Collected data entries:
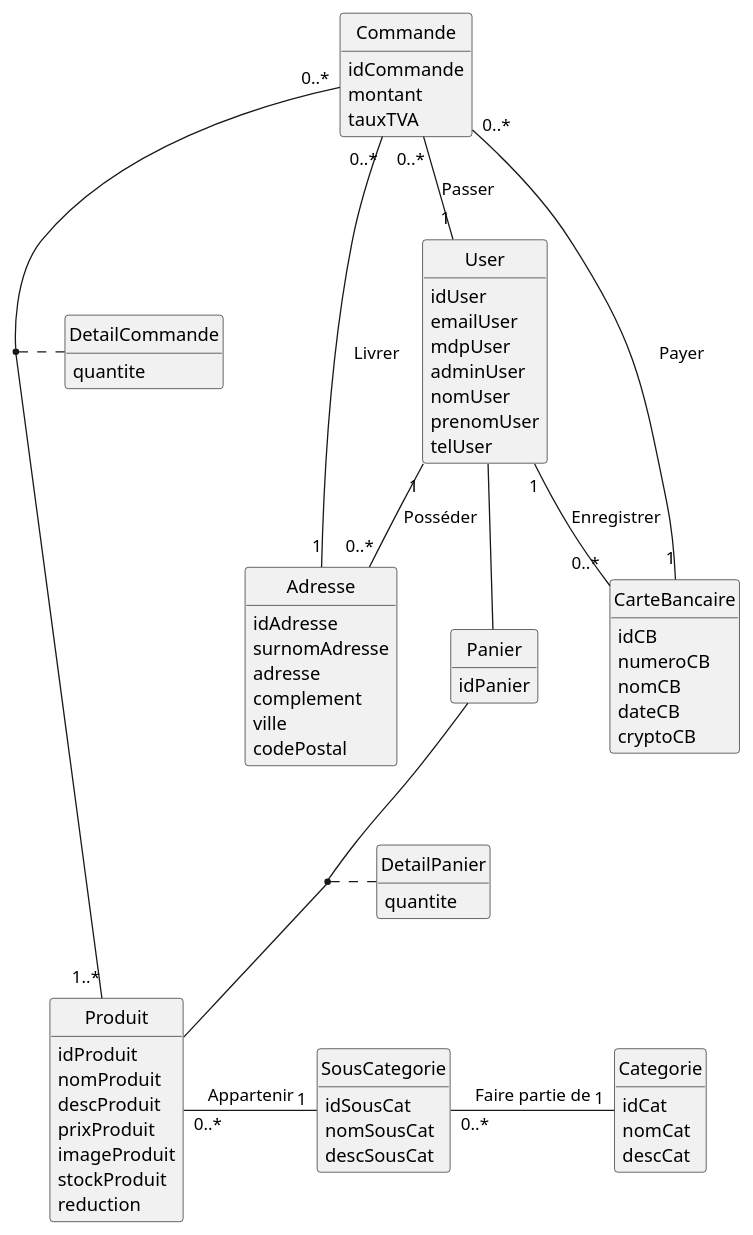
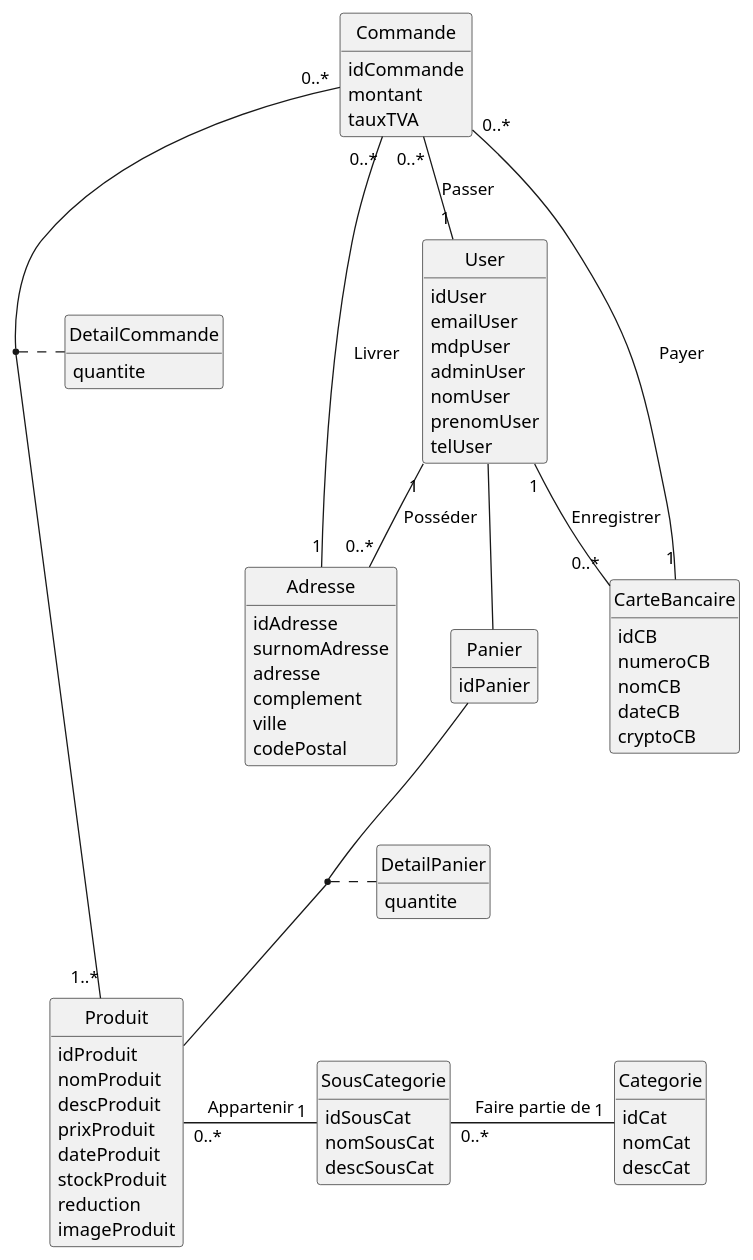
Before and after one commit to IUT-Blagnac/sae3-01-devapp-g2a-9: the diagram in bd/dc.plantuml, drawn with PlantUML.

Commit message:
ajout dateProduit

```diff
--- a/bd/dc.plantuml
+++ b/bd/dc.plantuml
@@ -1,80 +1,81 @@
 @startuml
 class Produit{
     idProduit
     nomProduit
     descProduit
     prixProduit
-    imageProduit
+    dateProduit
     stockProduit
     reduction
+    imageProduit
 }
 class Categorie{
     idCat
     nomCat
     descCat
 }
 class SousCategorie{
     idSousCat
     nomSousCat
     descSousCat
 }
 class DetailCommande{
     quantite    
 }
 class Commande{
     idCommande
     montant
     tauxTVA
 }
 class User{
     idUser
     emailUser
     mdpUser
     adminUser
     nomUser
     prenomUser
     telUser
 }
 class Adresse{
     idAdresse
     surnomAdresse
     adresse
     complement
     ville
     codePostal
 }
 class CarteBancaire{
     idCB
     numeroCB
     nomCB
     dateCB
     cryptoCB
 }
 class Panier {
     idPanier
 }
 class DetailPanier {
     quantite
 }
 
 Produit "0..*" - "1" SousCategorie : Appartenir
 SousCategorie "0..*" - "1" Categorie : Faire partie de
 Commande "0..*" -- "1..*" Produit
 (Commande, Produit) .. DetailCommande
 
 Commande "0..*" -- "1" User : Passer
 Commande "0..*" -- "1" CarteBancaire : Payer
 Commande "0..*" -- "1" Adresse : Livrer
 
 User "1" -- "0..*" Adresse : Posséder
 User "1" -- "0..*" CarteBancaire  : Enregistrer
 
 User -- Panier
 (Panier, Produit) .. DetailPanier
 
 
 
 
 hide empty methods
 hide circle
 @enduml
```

==

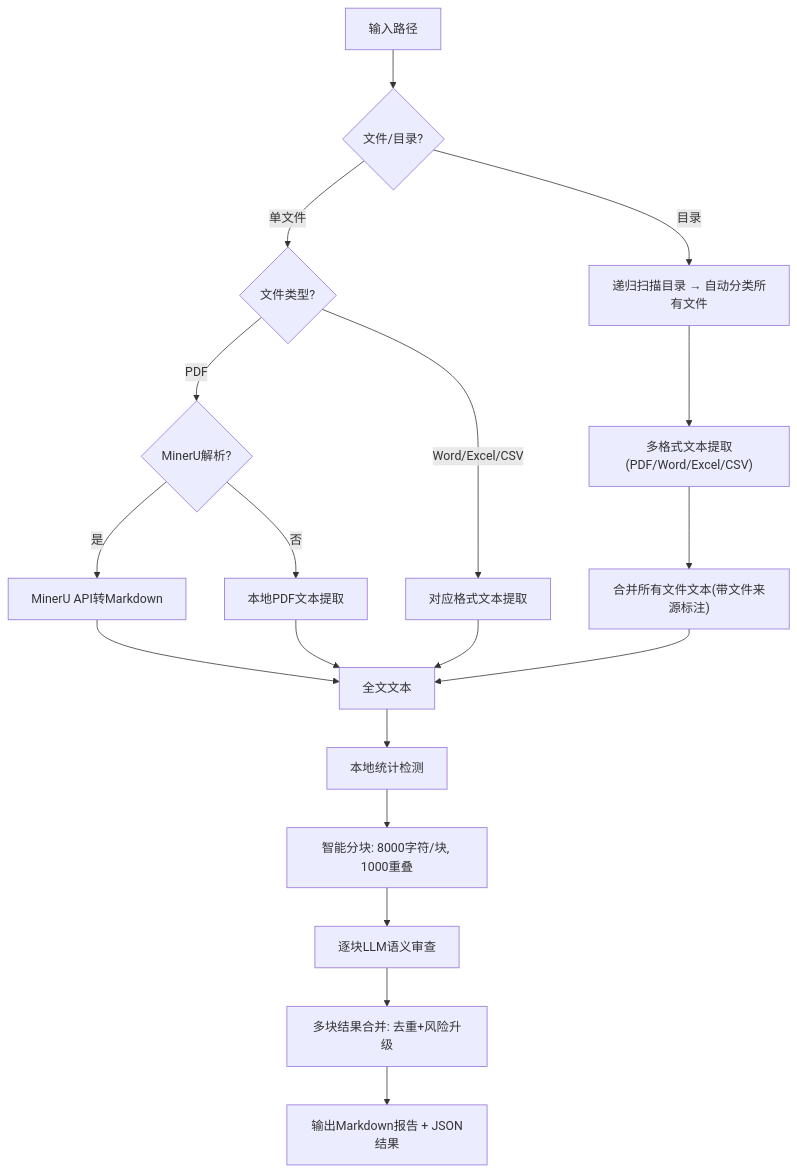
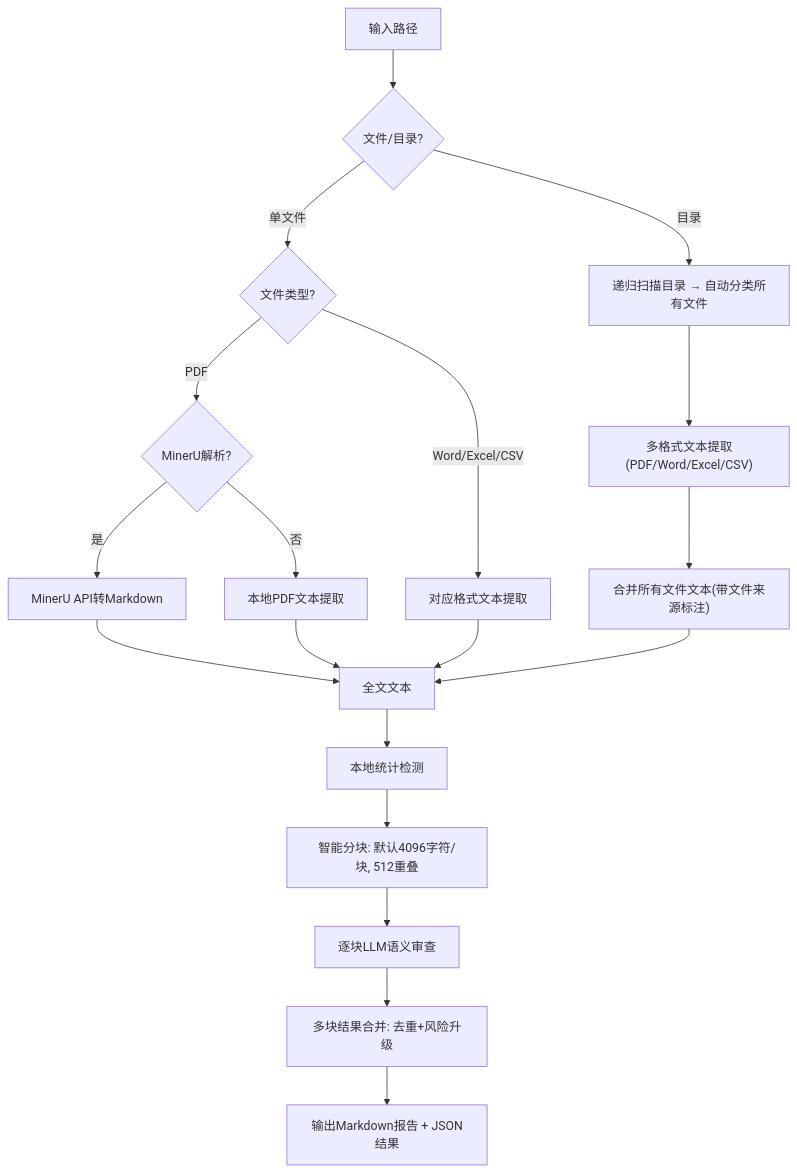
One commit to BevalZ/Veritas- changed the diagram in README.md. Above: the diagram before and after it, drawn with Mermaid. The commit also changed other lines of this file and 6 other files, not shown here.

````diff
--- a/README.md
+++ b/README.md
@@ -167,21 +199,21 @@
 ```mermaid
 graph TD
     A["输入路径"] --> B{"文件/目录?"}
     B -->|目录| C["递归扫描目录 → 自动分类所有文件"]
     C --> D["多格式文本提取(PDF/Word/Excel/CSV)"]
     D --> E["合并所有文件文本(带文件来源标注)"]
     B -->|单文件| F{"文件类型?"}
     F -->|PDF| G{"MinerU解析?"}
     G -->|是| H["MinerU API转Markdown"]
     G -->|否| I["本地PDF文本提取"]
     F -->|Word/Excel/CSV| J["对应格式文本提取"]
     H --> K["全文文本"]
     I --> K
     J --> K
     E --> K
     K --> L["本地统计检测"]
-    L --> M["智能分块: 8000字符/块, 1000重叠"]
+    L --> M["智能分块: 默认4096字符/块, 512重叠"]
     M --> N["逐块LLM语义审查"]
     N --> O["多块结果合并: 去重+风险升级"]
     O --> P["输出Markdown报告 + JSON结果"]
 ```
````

DESCRIPTION OF THE TASK: For the word "README", tally the lines above that hold it and answer with the number alone.

FINAL ANSWER: 3